Segment Open

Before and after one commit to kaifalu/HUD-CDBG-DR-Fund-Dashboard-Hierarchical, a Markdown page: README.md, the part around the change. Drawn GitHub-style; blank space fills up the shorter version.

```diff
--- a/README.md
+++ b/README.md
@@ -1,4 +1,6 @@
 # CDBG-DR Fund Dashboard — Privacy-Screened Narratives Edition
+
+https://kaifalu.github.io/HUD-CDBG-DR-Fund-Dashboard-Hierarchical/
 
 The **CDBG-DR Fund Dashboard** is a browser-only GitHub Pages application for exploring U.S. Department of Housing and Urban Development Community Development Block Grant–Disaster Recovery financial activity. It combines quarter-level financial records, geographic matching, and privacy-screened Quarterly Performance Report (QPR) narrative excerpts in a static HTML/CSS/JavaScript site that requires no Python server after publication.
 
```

Segment Closed
Segment Open

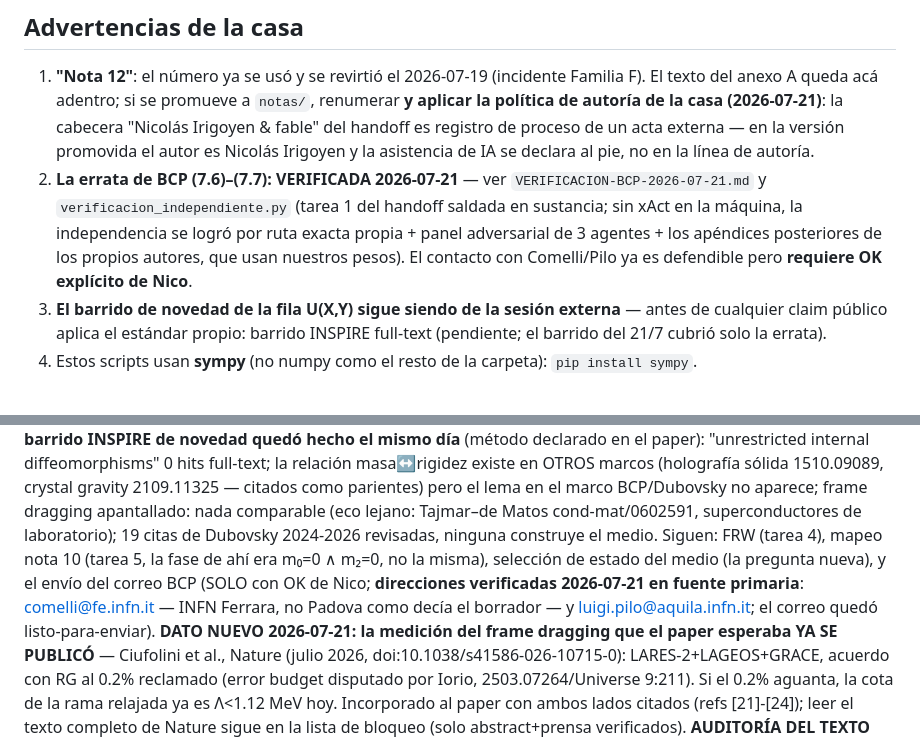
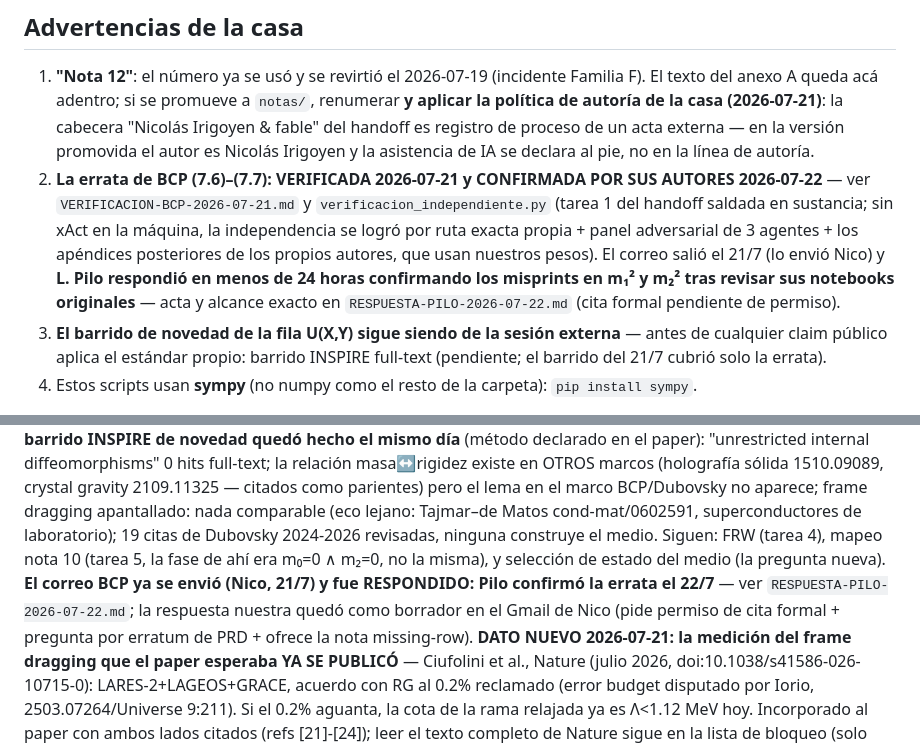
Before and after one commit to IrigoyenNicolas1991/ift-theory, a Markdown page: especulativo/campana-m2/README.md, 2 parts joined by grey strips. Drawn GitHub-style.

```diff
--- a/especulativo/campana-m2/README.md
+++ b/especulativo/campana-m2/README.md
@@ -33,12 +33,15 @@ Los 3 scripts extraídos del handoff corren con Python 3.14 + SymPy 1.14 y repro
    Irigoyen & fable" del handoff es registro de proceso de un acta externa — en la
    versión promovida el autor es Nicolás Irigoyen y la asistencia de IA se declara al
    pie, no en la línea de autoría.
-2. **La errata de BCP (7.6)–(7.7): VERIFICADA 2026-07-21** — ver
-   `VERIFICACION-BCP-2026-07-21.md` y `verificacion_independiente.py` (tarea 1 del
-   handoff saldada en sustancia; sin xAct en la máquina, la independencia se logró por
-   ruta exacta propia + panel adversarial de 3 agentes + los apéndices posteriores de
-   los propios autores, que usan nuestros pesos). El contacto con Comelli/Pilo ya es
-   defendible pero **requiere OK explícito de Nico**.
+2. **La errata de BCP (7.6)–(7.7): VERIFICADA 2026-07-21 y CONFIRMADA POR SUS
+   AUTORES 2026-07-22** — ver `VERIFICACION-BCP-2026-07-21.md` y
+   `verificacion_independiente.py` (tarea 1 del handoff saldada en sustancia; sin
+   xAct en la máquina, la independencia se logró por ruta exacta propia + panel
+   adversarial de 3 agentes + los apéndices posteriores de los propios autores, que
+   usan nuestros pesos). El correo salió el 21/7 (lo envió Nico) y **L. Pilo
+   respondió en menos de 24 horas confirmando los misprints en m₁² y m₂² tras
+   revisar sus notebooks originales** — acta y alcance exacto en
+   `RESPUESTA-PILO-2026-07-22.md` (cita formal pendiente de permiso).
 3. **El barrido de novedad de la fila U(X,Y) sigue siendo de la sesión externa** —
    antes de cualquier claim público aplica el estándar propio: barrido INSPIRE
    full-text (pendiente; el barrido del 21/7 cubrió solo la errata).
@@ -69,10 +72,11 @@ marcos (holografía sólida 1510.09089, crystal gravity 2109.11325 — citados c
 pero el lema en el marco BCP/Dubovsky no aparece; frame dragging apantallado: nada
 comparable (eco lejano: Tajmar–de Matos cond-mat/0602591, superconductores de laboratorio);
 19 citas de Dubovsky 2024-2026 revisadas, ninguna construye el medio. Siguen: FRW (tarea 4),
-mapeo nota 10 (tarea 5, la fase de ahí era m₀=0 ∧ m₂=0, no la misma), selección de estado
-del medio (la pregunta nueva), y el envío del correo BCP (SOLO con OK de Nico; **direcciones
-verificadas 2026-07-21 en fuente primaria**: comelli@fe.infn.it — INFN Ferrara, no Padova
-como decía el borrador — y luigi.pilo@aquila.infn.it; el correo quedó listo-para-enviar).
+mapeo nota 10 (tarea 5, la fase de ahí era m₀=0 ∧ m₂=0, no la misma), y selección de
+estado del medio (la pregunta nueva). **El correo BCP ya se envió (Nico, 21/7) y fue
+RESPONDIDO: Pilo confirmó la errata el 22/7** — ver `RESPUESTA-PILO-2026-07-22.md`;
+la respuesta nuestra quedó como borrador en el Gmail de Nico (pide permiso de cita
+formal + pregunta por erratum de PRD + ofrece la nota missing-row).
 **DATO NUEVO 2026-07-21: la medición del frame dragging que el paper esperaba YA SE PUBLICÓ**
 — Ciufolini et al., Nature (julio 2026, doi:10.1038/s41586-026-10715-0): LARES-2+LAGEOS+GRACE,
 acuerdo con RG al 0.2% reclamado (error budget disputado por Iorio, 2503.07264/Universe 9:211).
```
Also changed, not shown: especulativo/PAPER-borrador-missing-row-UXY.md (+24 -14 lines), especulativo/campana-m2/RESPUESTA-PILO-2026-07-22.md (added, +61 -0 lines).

Segment Closed
Segment Open

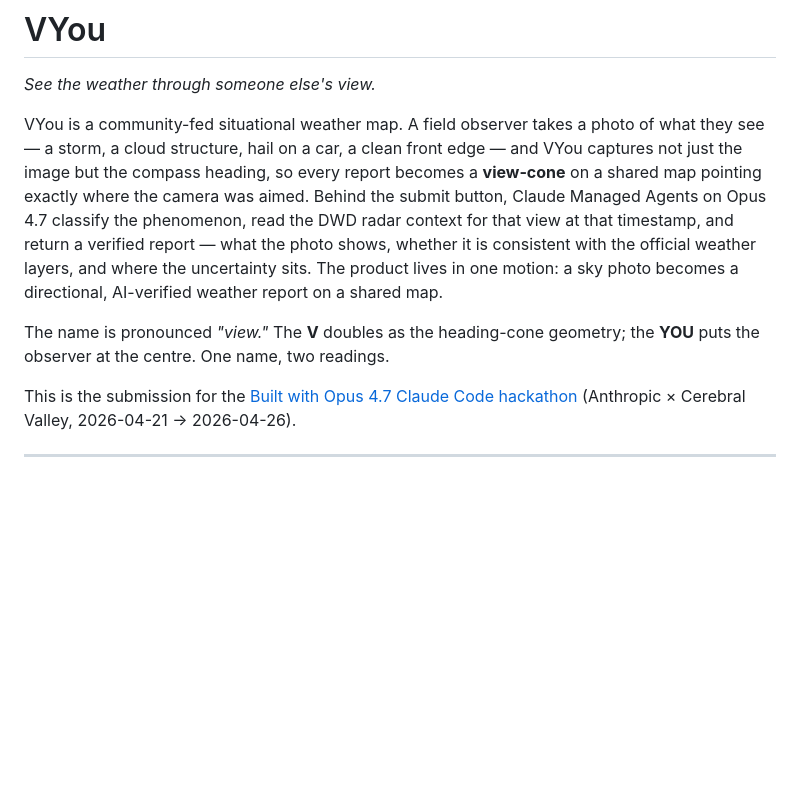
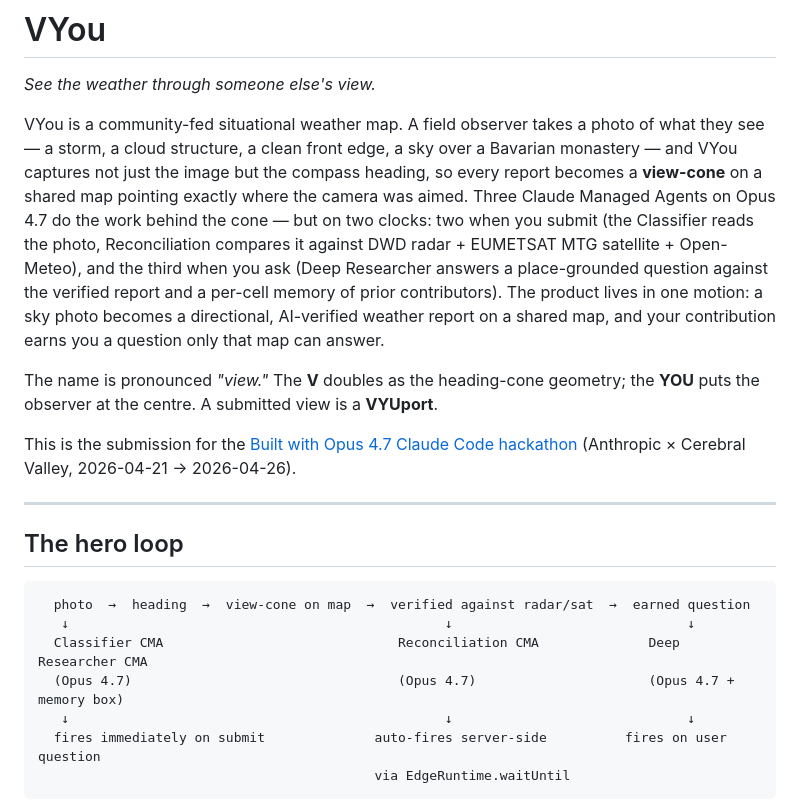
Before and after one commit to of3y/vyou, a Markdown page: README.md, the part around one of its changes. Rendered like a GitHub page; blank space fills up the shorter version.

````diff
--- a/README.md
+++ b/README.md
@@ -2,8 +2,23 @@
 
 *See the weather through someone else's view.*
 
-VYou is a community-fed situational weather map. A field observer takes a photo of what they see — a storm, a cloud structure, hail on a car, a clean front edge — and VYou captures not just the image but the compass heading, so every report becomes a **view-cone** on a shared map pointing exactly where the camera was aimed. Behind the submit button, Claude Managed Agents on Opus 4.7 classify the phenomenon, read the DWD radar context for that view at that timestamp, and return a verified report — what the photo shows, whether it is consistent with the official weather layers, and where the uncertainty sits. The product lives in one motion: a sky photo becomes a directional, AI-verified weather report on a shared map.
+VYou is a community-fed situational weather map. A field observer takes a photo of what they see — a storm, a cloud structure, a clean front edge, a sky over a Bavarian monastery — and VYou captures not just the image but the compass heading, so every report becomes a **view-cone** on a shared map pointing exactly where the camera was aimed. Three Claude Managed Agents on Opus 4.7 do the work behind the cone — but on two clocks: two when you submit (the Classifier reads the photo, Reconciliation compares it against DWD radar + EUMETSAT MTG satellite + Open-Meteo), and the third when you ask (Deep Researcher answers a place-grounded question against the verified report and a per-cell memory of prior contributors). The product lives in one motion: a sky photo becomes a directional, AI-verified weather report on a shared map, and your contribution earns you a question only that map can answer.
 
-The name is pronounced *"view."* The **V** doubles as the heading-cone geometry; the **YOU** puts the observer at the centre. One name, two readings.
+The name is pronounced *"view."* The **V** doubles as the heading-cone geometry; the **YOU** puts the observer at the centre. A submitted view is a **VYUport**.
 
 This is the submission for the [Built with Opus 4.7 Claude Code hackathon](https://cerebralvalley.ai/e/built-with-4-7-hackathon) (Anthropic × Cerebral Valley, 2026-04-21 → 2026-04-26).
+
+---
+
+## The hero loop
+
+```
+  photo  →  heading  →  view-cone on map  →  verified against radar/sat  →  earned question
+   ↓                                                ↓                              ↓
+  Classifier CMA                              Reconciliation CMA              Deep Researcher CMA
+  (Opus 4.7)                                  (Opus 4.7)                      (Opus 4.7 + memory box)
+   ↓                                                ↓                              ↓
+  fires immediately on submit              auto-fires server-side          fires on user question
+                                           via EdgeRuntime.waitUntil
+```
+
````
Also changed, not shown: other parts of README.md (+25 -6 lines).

Segment Closed

REQUIREMENT:
Copy every line from the records above that contains the string "como".

SOLUTION FOR THIS EXERCISE:
-como decía el borrador — y luigi.pilo@aquila.infn.it; el correo quedó listo-para-enviar).
+la respuesta nuestra quedó como borrador en el Gmail de Nico (pide permiso de cita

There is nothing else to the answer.